On March 9, the national television (LTV1), in its morning program “Rīta Panorāma” (“Morning Panorama”), showed a story about ISSP UL leading researcher from the Laboratory of Optical Materials, Dr.phys. Virgīnija Vītola. She is one of the ISSP UL scientists who received the Latvian Academy of Sciences name awards in January 2023. Her work with youth and the popularization of science among the young generation of Latvia won her Arturs Balklavs Prize for Promoting Science.
In the story, Virgīnija says that she first came to the ISSP UL when she was still in her final school year. She thanks her physics teacher at school for instilling such an interest in physics that Virgīnija decided to devote her life to this field of science. Now young researcher studies glass surfaces and luminescent materials and is working on developing foldable screens. Her research interests include electroluminescence, various coatings, and optical memory materials.

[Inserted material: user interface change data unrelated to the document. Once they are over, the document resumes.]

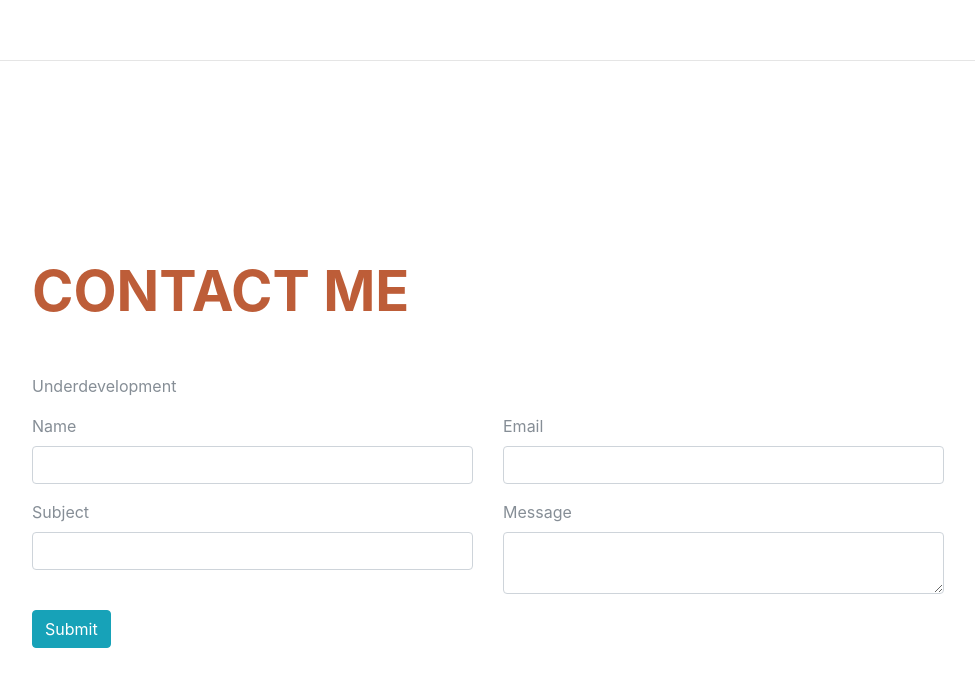
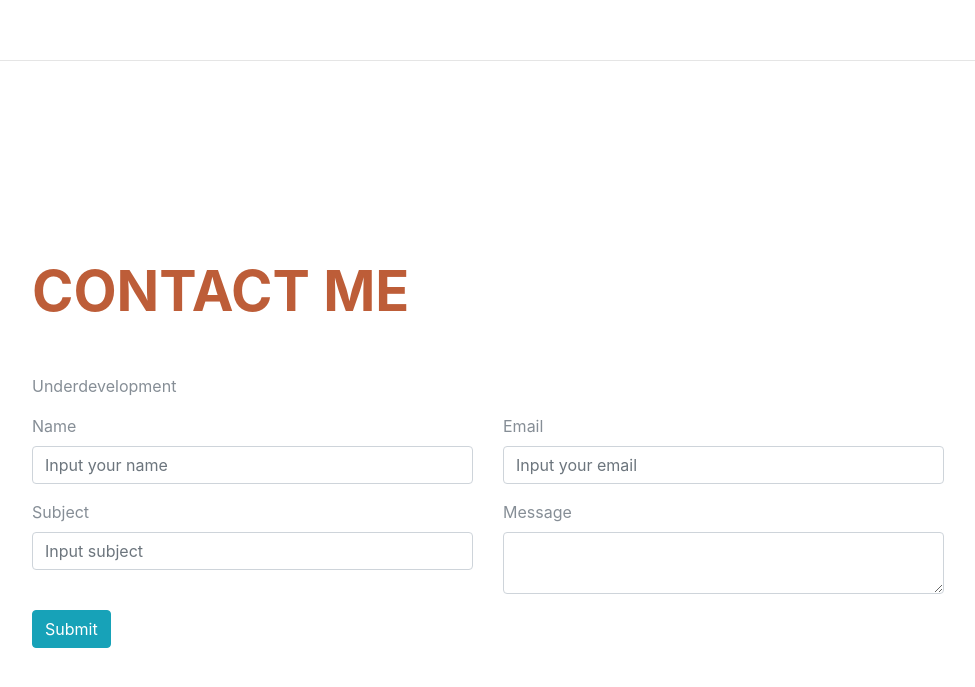
Before and after one commit to ingalkelvin/kelvin-ingal, a plain HTML site: page index.html in a window 1280 px wide. Shown: the part 3944-4631 px from the top of the page, without its empty margins (288-1263 px from the left). Drawn offline with Linux system fonts and the light colour scheme; a web font is replaced by a local one.

Commit message:
contactme

```diff
--- a/index.html
+++ b/index.html
@@ -188,19 +188,22 @@
           <div class="col-lg-6">
             <div class="form-group">
               <label for="input_name">Name</label>
-              <input type="text" class="form-control" id="input_name" name="input_name">
+              <input type="text" class="form-control" id="input_name" name="input_name"
+              placeholder="Input your name">
             </div>
           </div>
           <div class="col-lg-6">
             <div class="form-group">
               <label for="input_email">Email</label>
-              <input type="text" class="form-control"  id="input_email" name="input_email">
+              <input type="text" class="form-control"  id="input_email" name="input_email"
+              placeholder="Input your email">
             </div>
           </div>
           <div class="col-lg-6">
             <div class="form-group">
               <label for="input_subject">Subject</label>
-              <input type="text" class="form-control"  id="input_subject" name="input_subject">
+              <input type="text" class="form-control"  id="input_subject" name="input_subject"
+              placeholder="Input subject">
             </div>
           </div>
           <div class="col-lg-6">
```
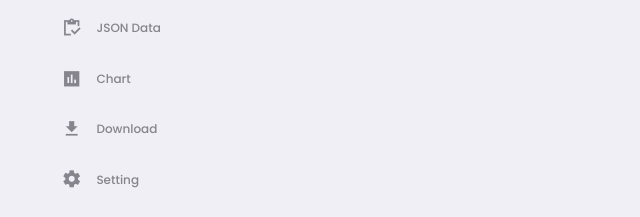
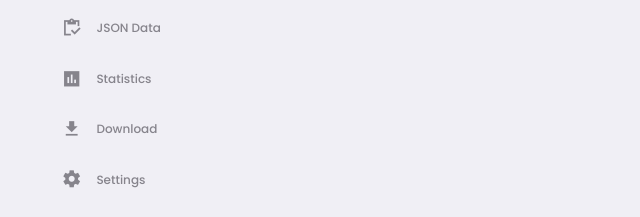
Before and after one commit to Haruma-VN/Tre-WebKit, a website with bundled scripts: page index.html in a window 1280 px wide. Shown: the part 220-437 px from the top of the page, 0-640 px from the left. Built offline with nearby package versions, Linux system fonts and the light colour scheme.

Commit message:
Add files via upload

```diff
--- a/index.html
+++ b/index.html
@@ -65,7 +65,7 @@
                 </a>
                 <a href="#">
                     <span class="material-icons-sharp">insert_chart</span>
-                    <h4>Chart</h4>
+                    <h4>Statistics</h4>
                 </a>
                 <a href="#">
                     <span class="material-icons-sharp">download</span>
@@ -73,7 +73,7 @@
                 </a>
                 <a href="#">
                     <span class="material-icons-sharp">settings</span>
-                    <h4>Setting</h4>
+                    <h4>Settings</h4>
                 </a>
                 <a href="#">
                     <span class="material-icons-sharp">info</span>
```
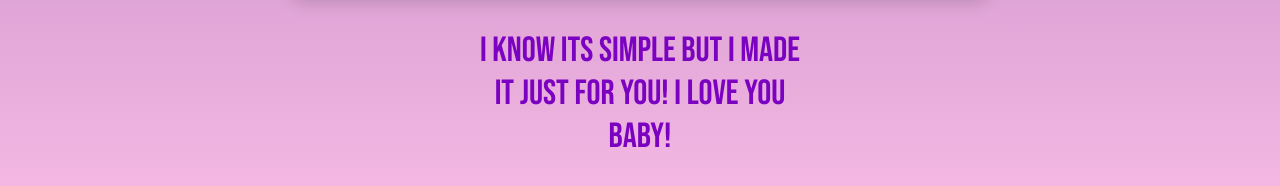
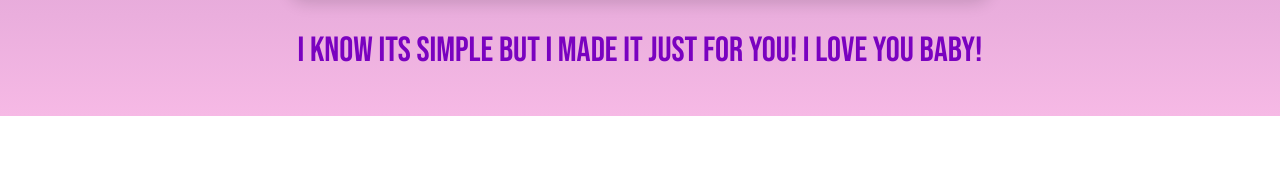
Before and after one commit to Deyy-code/ForAngela, a plain HTML site: page page2.html in a window 1280 px wide. Shown: the part 860-1046 px from the top of the page. After the commit the page ends 976 px from the top, so only its background shows below. Drawn offline with Linux system fonts and the light colour scheme.

Commit message:
Update page2.html

```diff
--- a/page2.html
+++ b/page2.html
@@ -83,7 +83,7 @@
         <span>&#x25BC;</span>
       </div>
 
-<div class="puzzle-container">
+  <div>
   <h1>I KNOW ITS SIMPLE BUT I MADE IT JUST FOR YOU! I LOVE YOU BABY!</h1>
 
 </div>
```
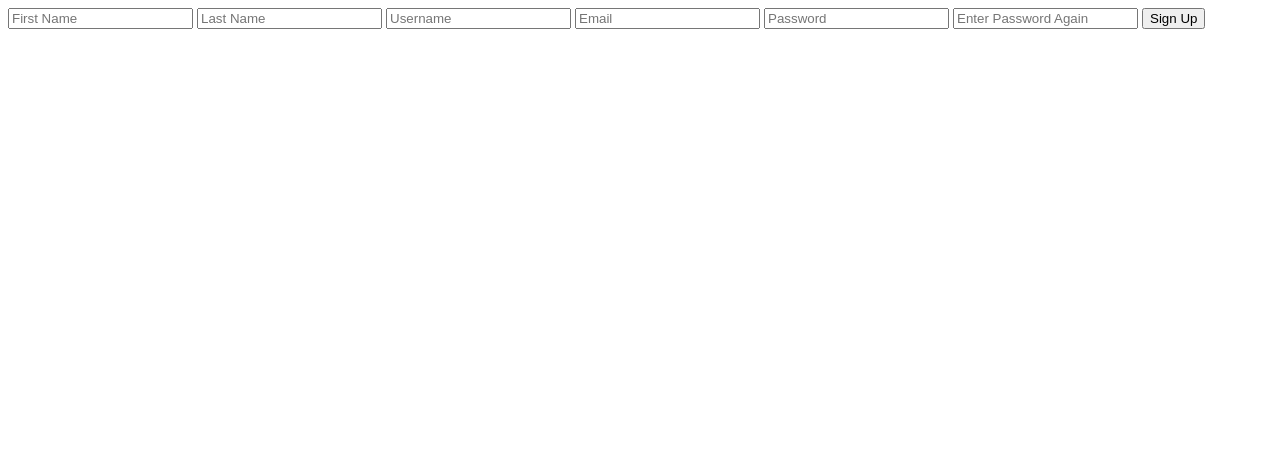
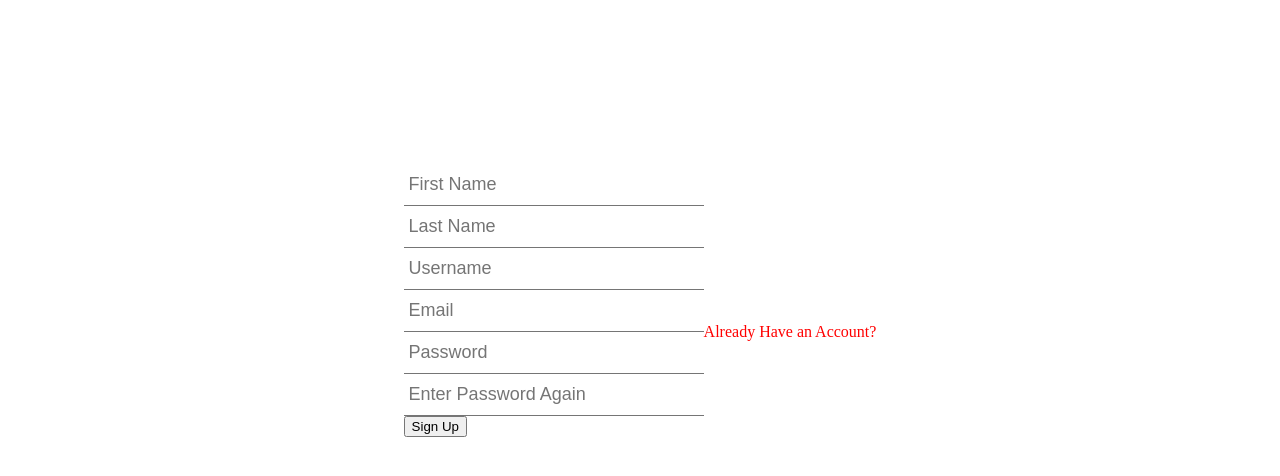
Before and after one commit to prithvipat/TrackME, a Django app: page /signup/ in a window 1280 px wide. Shown: the top 476 px of the page. Run offline with Django 5.2, Linux system fonts and the light colour scheme.

Commit message:
Update signup.html

```diff
--- a/financeMe/templates/signup.html
+++ b/financeMe/templates/signup.html
@@ -4,6 +4,7 @@
 <head>
     <meta charset="UTF-8">
     <meta name="viewport" content="width=device-width, initial-scale=1.0">
+    <link rel="stylesheet" href="{% static 'css/signup.css' %}">
     <title>Sign-up</title>
 </head>
 <body>
@@ -20,6 +21,7 @@
             <input type="password" name='password2' placeholder='Enter Password Again'>
             <button class='submit-button' type="submit"> Sign Up</button>
         </form>
+        <a href="/login">Already Have an Account?</a>
     </div>
 
 </body>
```
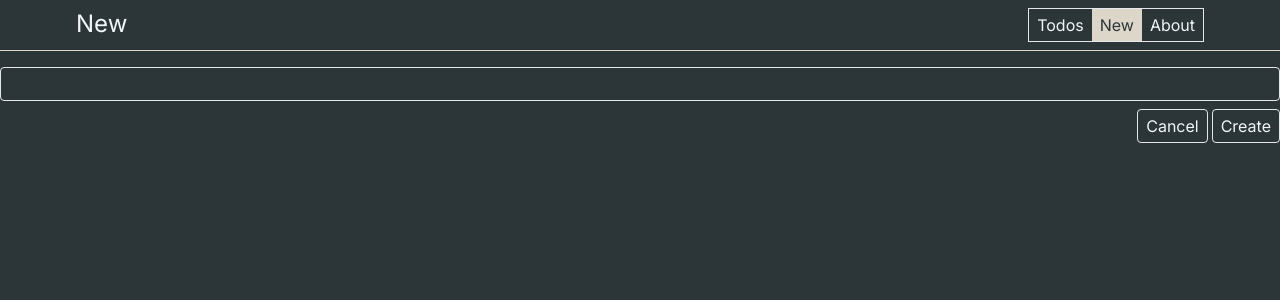
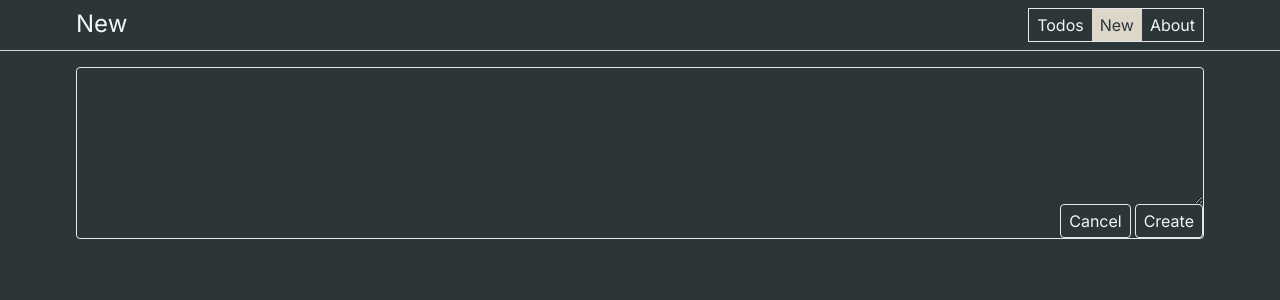
Before and after one commit to TomasJakovlevas/todo_app, a Next.js app: page /new in a window 1280 px wide. Shown: the top 300 px of the page. Built offline with nearby package versions, Linux system fonts and the light colour scheme.

Commit message:
Moved TodoForm to component Created textField to enter note

```diff
--- a/package.json
+++ b/package.json
@@ -11,6 +11,7 @@
   "dependencies": {
     "@prisma/client": "^5.3.1",
     "next": "latest",
+    "prisma": "^5.4.1",
     "react": "latest",
     "react-dom": "latest"
   },
@@ -22,7 +23,6 @@
     "eslint": "latest",
     "eslint-config-next": "latest",
     "postcss": "latest",
-    "prisma": "^5.3.1",
     "tailwindcss": "latest",
     "typescript": "latest"
   }
--- a/src/app/new/page.tsx
+++ b/src/app/new/page.tsx
@@ -1,18 +1,21 @@
 import NavBar from '@/components/NavBar';
+import TodoItemForm from '@/components/TodoForm';
 import { prisma } from '@/db';
-import Link from 'next/link';
 import { redirect } from 'next/navigation';
 
 const createTodo = async (data: FormData) => {
   'use server';
 
   const title = data.get('title')?.valueOf();
+  const note = data.get('note')?.valueOf();
 
-  if (typeof title !== 'string' || title.length === 0) {
-    throw new Error('Invalid title');
-  }
+  if (typeof title !== 'string') return;
+  if (typeof note !== 'string') return;
 
-  await prisma.todo.create({ data: { title, note: '', complete: false } });
+  await prisma.todo.create({
+    data: { title, note, complete: false },
+  });
+
   redirect('/');
 };
 
@@ -20,27 +23,9 @@ const Page = () => {
   return (
     <>
       <NavBar title='New' />
-      <form action={createTodo} className='flex gap-2 flex-col'>
-        <input
-          type='text'
-          name='title'
-          className='bg-transparent border rounded px-2 py-1 outline-none'
-        />
-        <div className='flex gap-1 justify-end'>
-          <Link
-            href={'..'}
-            className='border px-2 py-1 rounded hover:bg-slate-700'
-          >
-            Cancel
-          </Link>
-          <button
-            type='submit'
-            className='border px-2 py-1 rounded hover:bg-slate-700'
-          >
-            Create
-          </button>
-        </div>
-      </form>
+      <section className='container max-w-6xl mx-auto px-3'>
+        <TodoItemForm submit={createTodo} />
+      </section>
     </>
   );
 };
--- a/src/app/page.tsx
+++ b/src/app/page.tsx
@@ -6,7 +6,7 @@ const Home = () => {
   return (
     <>
       <NavBar title='Todos' />
-      <section className='container max-w-6xl mx-auto'>
+      <section className='container max-w-6xl mx-auto px-3'>
         <Suspense fallback={<div>loading...</div>}>
           <TodoList />
         </Suspense>
--- /dev/null
+++ b/src/components/TodoForm.tsx
@@ -0,0 +1,56 @@
+'use client';
+
+import Link from 'next/link';
+
+type TodoFormType = {
+  submit: (data: FormData) => void;
+};
+
+const TodoForm = ({ submit }: TodoFormType) => {
+  const handleKeyDown = (e: React.KeyboardEvent<HTMLElement>) => {
+    if (e.key === 'Enter') {
+      e.preventDefault();
+    }
+  };
+
+  const handleTextAreaKeyDown = (e: React.KeyboardEvent<HTMLElement>) => {
+    const target = e.target as HTMLTextAreaElement;
+
+    e.key === 'Enter' && (target.value += '\n');
+  };
+
+  return (
+    <form
+      action={submit}
+      onKeyDown={handleKeyDown}
+      className='flex flex-col border rounded'
+    >
+      <input
+        type='text'
+        name='title'
+        className='bg-transparent px-2 py-1 outline-none text-xl font-semibold'
+      />
+      <textarea
+        onKeyDown={handleTextAreaKeyDown}
+        name='note'
+        className='bg-transparent px-2 py-1 outline-none h-[100px] '
+      />
+      <div className='flex gap-1 justify-end'>
+        <Link
+          href={'..'}
+          className='border px-2 py-1 rounded hover:bg-slate-700'
+        >
+          Cancel
+        </Link>
+        <button
+          type='submit'
+          className='border px-2 py-1 rounded hover:bg-slate-700'
+        >
+          Create
+        </button>
+      </div>
+    </form>
+  );
+};
+
+export default TodoForm;
--- a/src/components/TodoItem.tsx
+++ b/src/components/TodoItem.tsx
@@ -6,7 +6,7 @@ import { useState } from 'react';
 type TodoItemProps = {
   id: string;
   title: string;
-  note: string;
+  note: string | null;
   complete: boolean;
   createdAt: Date;
   updatedAt: Date;
@@ -20,7 +20,6 @@ const TodoItem = ({
   title,
   note,
   complete,
-  createdAt,
   updatedAt,
   toggleTodo,
   deleteTodo,
@@ -81,7 +80,7 @@ const TodoItem = ({
             })}
           </div>
         </div>
-        <p>{note}</p>
+        <p>{note && note}</p>
         <div className='flex justify-end gap-2'>
           {editMode ? (
             <>
--- a/src/components/TodoList.tsx
+++ b/src/components/TodoList.tsx
@@ -47,7 +47,7 @@ const TodoList = async () => {
   const todos = await getAllTodos();
 
   return (
-    <ul className='pl-4 flex flex-col gap-2'>
+    <ul className='flex flex-col gap-2'>
       {todos.map((todo) => (
         <TodoItem
           key={todo.id}
```
Also changed, not shown: 2 other files (tests, documents, lock files or other folders).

The glowing materials could be helpful in the future, for example, in road signs that will not need to be supplied with electricity. During the dark time of the day, such road signs will allow drivers to spot them earlier.
Her desire to always learn something new and her inexhaustible energy is what her colleagues appreciate the most. Colleagues describe her as active, always inspiring and motivating. With her work, Virgīnija breaks the stereotype of scientists as boring and withdrawn people who spend all their time in laboratories.
Virgīnija has led the Young Physicists School of Latvia for several years, attracting youth and students to science. She also organizes various camps for school students and participates in different cities’ festivities, telling people about physics and showing experiments.
"I like that the work in science is not uniform because I constantly have to look for new directions, follow what is happening in the world, what other scientists are studying, and all this takes place in a large network of cooperation with researchers from other countries,” Virgīnija explains.
Now, the young scientist and her colleagues have begun to study materials that start to glow when they are subjected to some mechanical impact. In the future, this could help to create sensors that, without drilling or destructively interfering, will show the formation of cracks inside various objects.